Growing up bisexual was a big confusing mess as a result. I came out seven years ago, aged 14, to the immediate reaction of “it’s a phase” from my family, meaning that I had to navigate this self-discovery on my own, quietly. Throughout the next few years, I encountered a slew of biphobic remarks and experiences:

  1. “I turned you bisexual.” Ah, yes, I couldn’t have liked girls for ages and repressed it due to compulsory heterosexuality. That would be ridiculous. It must be your godlike attraction.
  2. “I wouldn’t marry a bisexual because what if they wake up and want a man?” I was definitely about to propose to you in the middle of history class, so thanks for letting me down gently.
  3. “But you’ve never dated girls before.” My nerdy ass hadn’t dated anyone before. Thinking back on this one, how weird is it to demand a 14- or 15-year-old to have a dating history to idenitify as bisexual?
  4. “You’re too young to know.” Cool, but all the straight kids know they’re heterosexual from the jump, right?

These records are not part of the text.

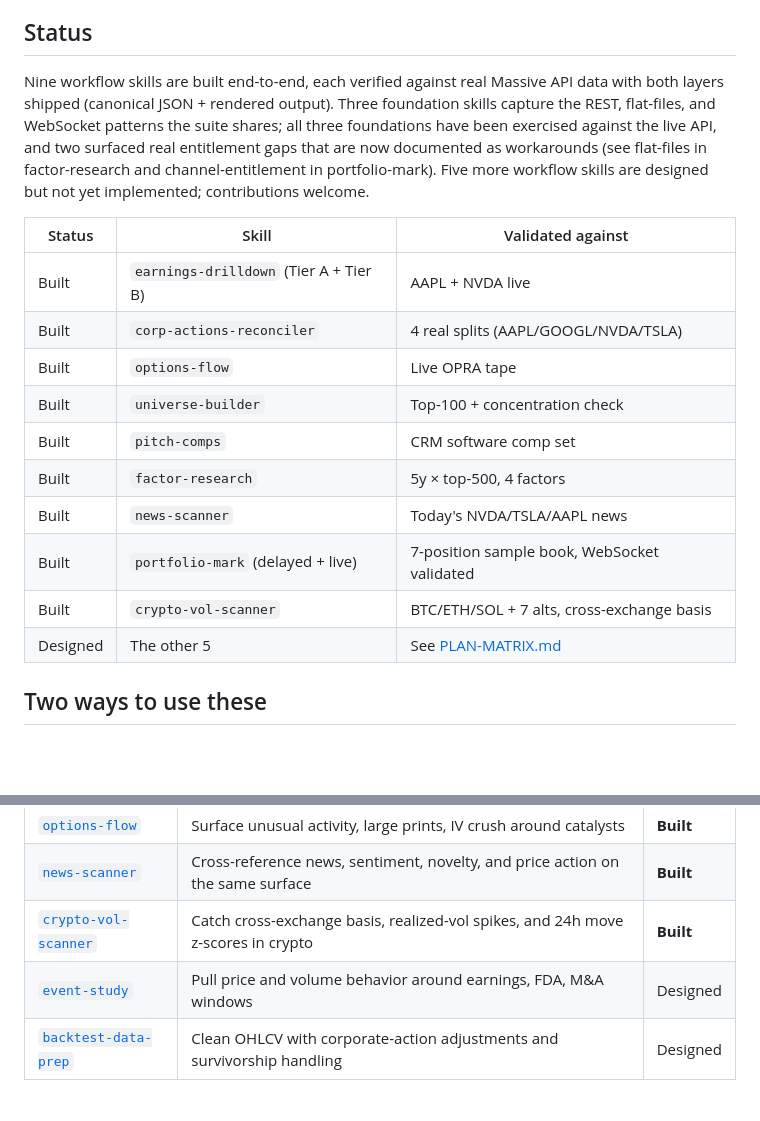
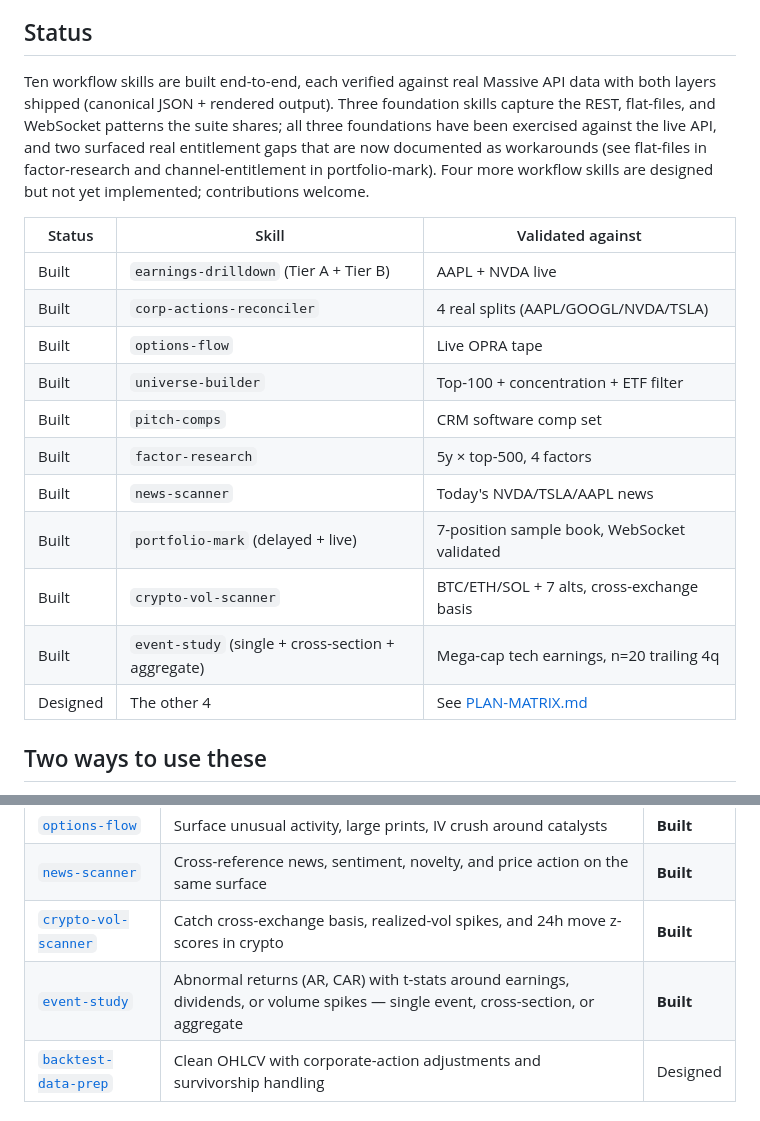
Before and after one commit to rgourley/quant-garage, a Markdown page: README.md, 2 parts joined by grey strips. Drawn GitHub-style; blank space fills up the shorter version.

Commit message:
docs: mark event-study as built (10 of 14 skills now shipped)

```diff
--- a/README.md
+++ b/README.md
@@ -50,13 +50,13 @@ for free fallbacks where they work.
 
 ## Status
 
-Nine workflow skills are built end-to-end, each verified against
+Ten workflow skills are built end-to-end, each verified against
 real Massive API data with both layers shipped (canonical JSON + rendered
 output). Three foundation skills capture the REST, flat-files, and
 WebSocket patterns the suite shares; all three foundations have been
 exercised against the live API, and two surfaced real entitlement gaps
 that are now documented as workarounds (see flat-files in factor-research
-and channel-entitlement in portfolio-mark). Five more workflow skills are
+and channel-entitlement in portfolio-mark). Four more workflow skills are
 designed but not yet implemented; contributions welcome.
 
 | Status | Skill | Validated against |
@@ -64,13 +64,14 @@ designed but not yet implemented; contributions welcome.
 | Built | `earnings-drilldown` (Tier A + Tier B) | AAPL + NVDA live |
 | Built | `corp-actions-reconciler` | 4 real splits (AAPL/GOOGL/NVDA/TSLA) |
 | Built | `options-flow` | Live OPRA tape |
-| Built | `universe-builder` | Top-100 + concentration check |
+| Built | `universe-builder` | Top-100 + concentration + ETF filter |
 | Built | `pitch-comps` | CRM software comp set |
 | Built | `factor-research` | 5y × top-500, 4 factors |
 | Built | `news-scanner` | Today's NVDA/TSLA/AAPL news |
 | Built | `portfolio-mark` (delayed + live) | 7-position sample book, WebSocket validated |
 | Built | `crypto-vol-scanner` | BTC/ETH/SOL + 7 alts, cross-exchange basis |
-| Designed | The other 5 | See [PLAN-MATRIX.md](./PLAN-MATRIX.md) |
+| Built | `event-study` (single + cross-section + aggregate) | Mega-cap tech earnings, n=20 trailing 4q |
+| Designed | The other 4 | See [PLAN-MATRIX.md](./PLAN-MATRIX.md) |
 
 ## Two ways to use these
 
@@ -115,7 +116,7 @@ plan each skill needs.
 | [`options-flow`](skills/options-flow) | Surface unusual activity, large prints, IV crush around catalysts | **Built** |
 | [`news-scanner`](skills/news-scanner) | Cross-reference news, sentiment, novelty, and price action on the same surface | **Built** |
 | [`crypto-vol-scanner`](skills/crypto-vol-scanner) | Catch cross-exchange basis, realized-vol spikes, and 24h move z-scores in crypto | **Built** |
-| [`event-study`](skills/event-study) | Pull price and volume behavior around earnings, FDA, M&A windows | Designed |
+| [`event-study`](skills/event-study) | Abnormal returns (AR, CAR) with t-stats around earnings, dividends, or volume spikes — single event, cross-section, or aggregate | **Built** |
 | [`backtest-data-prep`](skills/backtest-data-prep) | Clean OHLCV with corporate-action adjustments and survivorship handling | Designed |
 
 ### Banker workflows
```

  5. Being in a queer toxic relationship and having no idea where to go because there were no resources for LGBTQ+ students and I had no adult support network because I was bisexual in a queer relationship… Can I get a yikes?
  6. “Is the correct term bisexual or desperate?” Men get so mad when you’re bisexual and not into them, don’t they?

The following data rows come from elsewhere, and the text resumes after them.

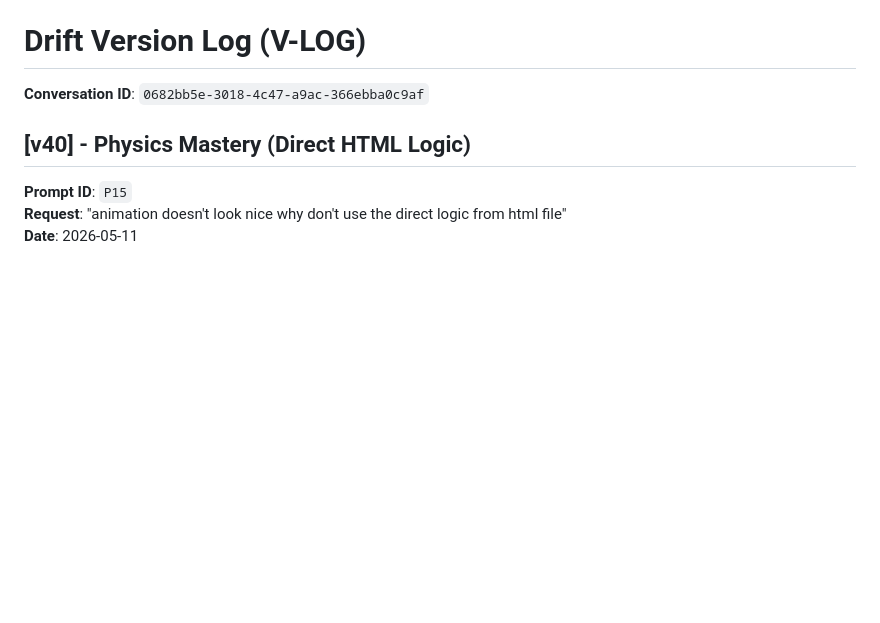
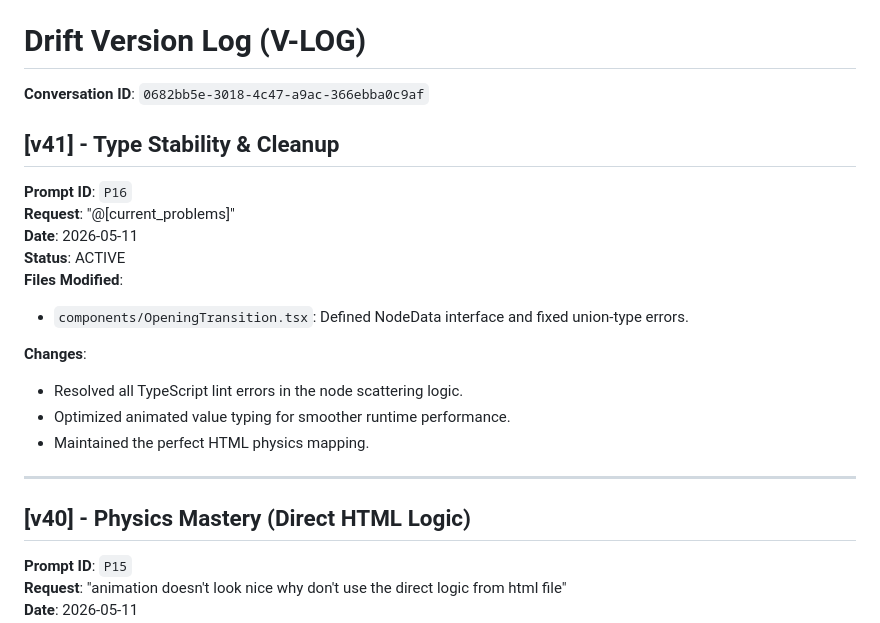
Before and after one commit to abhi0066729/drift-app, a Markdown page: v-log.md, the part around the change. Rendered like a GitHub page; blank space fills up the shorter version.

Commit message:
docs: add v41 to V-LOG

```diff
--- a/v-log.md
+++ b/v-log.md
@@ -1,6 +1,21 @@
 # Drift Version Log (V-LOG)
 
 **Conversation ID**: `0682bb5e-3018-4c47-a9ac-366ebba0c9af`
+
+## [v41] - Type Stability & Cleanup
+**Prompt ID**: `P16`
+**Request**: "@[current_problems]"
+**Date**: 2026-05-11
+**Status**: ACTIVE
+**Files Modified**:
+- `components/OpeningTransition.tsx`: Defined NodeData interface and fixed union-type errors.
+
+**Changes**:
+- Resolved all TypeScript lint errors in the node scattering logic.
+- Optimized animated value typing for smoother runtime performance.
+- Maintained the perfect HTML physics mapping.
+
+---
 
 ## [v40] - Physics Mastery (Direct HTML Logic)
 **Prompt ID**: `P15`
```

  7. “Bisexuals are just confused.” Yes! We are! Coming out as a sexuality that is severely underrepresented and misrepresented, even in LGBTQ+ spaces, and being told by these same spaces all the ways in which you don’t belong, really sucks! It makes you doubt yourself! I was confused, and I couldn’t express it out of fear of validating this stereotype!

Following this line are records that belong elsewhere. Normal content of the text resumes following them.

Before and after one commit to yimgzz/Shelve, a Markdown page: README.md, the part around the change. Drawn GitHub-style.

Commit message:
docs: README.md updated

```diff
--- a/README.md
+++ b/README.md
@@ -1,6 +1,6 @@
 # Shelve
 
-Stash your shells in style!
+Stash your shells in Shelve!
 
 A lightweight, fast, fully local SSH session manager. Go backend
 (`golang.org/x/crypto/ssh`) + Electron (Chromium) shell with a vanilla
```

  8. “I don’t think you’re really bisexual.” Well, we’ve been lipsing for months so that sounds more like a you problem to me.
  9. “Want a threesome?” If I wanted disappointing sex I’m sure I could find it somewhere else, thanks.

Right at the start, these kind of things sent me way down into existential crisis and had me questioning my identity. I was alone, scared and confused. I felt an overwhelming pressure to just know my identity and an overwhelming pressure to fit in, and I had no resources to help me. 

Bisexual teens are less likely to have access to safe spaces and supportive adults than lesbian or gay people, and that was definitely my experience. If I had just one adult to talk to at school - a counsellor or someone who ran an LGBTQ+ club, anyone - I could have avoided a lot of toxic situations and had more confidence in who I was. 

Now that I have a social support network and I’m an out and proud adult, it doesn’t bother me too much. But I know how badly these kind of things can impact you, especially as a young person, and so does the research. If you are a young bisexual person, please know that you are not wrong, not indecisive, not greedy and you do not deserve any level of abuse or belittlement. I support you and there are places and spaces that will support you, too. Here’s a few online places (sorry for the UK focus!):